§ **Exercise**
Please tally the lines in the records that include the word "Supported" and answer with the bare number.

§ **Extracted material**
_____
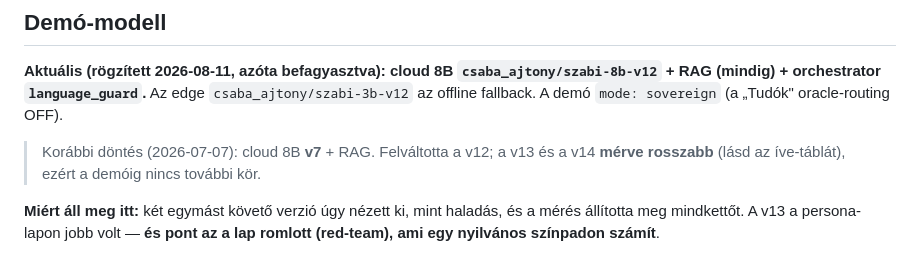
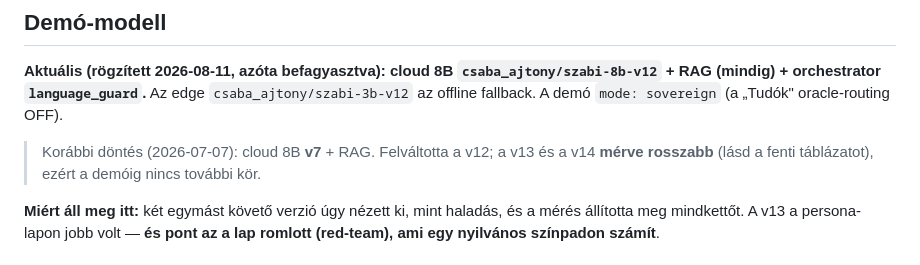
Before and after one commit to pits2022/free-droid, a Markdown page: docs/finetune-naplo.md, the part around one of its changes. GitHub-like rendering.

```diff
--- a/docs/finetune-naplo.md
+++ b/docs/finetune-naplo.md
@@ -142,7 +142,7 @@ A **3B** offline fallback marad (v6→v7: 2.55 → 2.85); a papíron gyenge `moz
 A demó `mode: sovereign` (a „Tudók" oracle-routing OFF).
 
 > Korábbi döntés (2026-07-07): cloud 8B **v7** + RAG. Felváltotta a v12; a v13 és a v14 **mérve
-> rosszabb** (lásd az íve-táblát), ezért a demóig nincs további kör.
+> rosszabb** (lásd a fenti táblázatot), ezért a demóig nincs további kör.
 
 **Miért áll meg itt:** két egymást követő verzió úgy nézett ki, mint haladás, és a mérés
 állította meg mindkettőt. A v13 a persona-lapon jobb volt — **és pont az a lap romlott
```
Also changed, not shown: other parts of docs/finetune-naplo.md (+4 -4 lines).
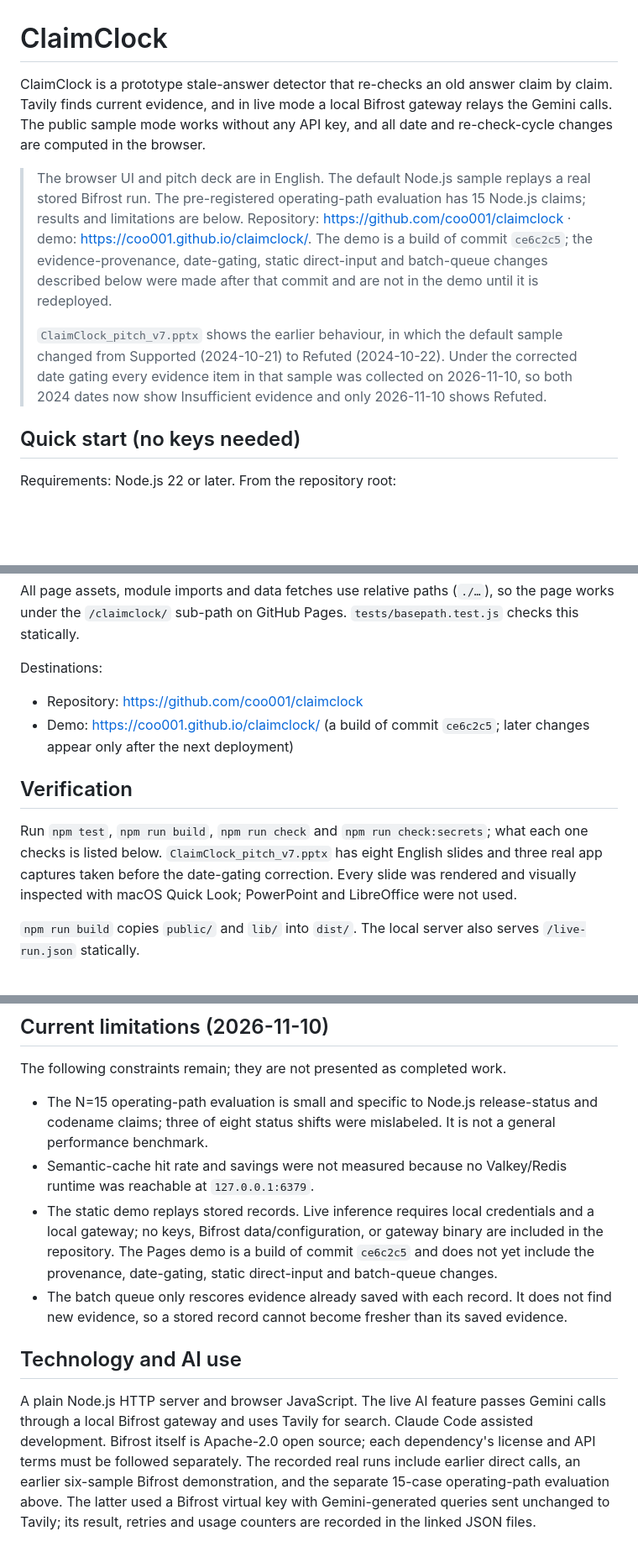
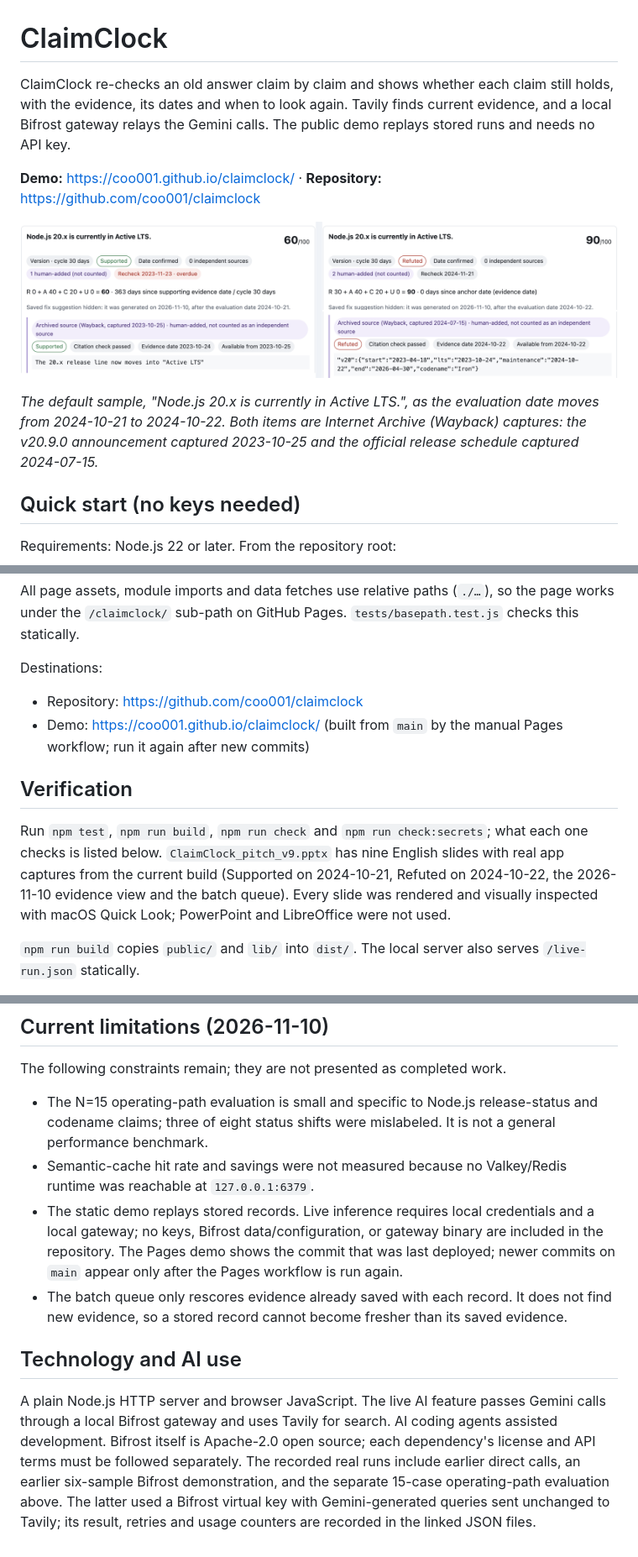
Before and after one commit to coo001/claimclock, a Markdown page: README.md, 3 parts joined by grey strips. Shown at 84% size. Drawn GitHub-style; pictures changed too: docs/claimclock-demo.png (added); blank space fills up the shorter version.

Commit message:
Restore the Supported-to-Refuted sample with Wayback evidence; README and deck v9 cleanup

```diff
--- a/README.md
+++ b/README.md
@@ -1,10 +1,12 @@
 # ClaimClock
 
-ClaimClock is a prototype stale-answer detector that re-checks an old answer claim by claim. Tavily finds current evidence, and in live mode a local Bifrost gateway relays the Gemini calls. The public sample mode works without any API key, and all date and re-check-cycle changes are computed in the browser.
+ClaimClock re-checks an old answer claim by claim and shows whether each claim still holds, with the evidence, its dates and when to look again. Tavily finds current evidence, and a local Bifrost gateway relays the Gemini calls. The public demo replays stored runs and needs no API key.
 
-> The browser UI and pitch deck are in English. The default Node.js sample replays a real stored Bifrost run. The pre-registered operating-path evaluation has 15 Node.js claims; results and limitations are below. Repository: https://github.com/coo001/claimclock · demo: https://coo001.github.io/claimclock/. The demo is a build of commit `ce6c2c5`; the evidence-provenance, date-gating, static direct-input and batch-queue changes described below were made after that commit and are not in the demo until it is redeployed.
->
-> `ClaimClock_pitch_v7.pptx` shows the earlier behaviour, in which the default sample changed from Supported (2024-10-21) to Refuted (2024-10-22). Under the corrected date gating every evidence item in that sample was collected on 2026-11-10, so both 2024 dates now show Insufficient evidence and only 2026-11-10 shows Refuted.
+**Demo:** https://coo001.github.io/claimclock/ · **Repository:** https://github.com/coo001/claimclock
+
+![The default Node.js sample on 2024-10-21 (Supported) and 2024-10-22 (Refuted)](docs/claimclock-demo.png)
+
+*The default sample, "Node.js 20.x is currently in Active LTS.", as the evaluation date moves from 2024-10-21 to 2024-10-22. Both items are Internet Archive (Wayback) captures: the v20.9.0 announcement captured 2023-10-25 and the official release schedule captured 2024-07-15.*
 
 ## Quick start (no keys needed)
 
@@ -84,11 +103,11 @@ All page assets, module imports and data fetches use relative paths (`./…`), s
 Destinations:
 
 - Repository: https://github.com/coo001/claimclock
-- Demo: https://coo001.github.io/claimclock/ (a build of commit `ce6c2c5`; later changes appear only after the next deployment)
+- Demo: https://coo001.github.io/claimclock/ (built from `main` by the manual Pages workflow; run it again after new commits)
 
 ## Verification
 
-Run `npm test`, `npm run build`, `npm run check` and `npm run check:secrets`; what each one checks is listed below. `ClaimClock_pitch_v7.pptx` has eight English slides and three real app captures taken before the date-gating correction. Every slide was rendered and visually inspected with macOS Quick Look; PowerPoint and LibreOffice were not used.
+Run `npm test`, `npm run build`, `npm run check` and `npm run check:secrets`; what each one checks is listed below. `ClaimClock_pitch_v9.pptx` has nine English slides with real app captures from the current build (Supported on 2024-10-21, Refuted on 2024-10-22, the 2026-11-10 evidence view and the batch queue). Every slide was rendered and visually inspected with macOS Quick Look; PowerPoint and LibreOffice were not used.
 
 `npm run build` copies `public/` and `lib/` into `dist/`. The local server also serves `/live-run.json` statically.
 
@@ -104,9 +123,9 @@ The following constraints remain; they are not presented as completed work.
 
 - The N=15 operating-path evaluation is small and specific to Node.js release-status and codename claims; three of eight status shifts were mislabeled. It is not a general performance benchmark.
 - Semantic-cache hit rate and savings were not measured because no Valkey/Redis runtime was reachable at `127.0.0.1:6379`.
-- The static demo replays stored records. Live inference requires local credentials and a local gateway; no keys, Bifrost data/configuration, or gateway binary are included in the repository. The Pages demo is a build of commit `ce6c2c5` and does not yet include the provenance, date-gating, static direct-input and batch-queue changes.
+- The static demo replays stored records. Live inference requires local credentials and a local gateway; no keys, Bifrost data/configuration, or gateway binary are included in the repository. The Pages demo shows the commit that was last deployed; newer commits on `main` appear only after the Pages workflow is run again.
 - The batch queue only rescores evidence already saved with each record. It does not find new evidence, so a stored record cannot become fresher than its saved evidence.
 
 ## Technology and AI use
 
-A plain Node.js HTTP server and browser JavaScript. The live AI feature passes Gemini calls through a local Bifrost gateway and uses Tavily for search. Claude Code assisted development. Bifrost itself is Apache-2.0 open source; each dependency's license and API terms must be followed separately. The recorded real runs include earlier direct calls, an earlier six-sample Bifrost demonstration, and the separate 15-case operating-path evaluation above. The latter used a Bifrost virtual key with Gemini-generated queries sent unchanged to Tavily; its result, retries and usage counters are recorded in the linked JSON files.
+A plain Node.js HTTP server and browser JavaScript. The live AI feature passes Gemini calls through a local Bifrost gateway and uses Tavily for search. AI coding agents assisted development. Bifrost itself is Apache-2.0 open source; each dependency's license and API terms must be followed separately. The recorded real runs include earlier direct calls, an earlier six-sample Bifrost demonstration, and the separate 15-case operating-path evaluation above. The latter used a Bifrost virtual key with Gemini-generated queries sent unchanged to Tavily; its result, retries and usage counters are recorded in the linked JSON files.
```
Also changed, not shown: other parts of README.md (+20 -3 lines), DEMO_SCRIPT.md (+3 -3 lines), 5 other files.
_____
§ **Output**
4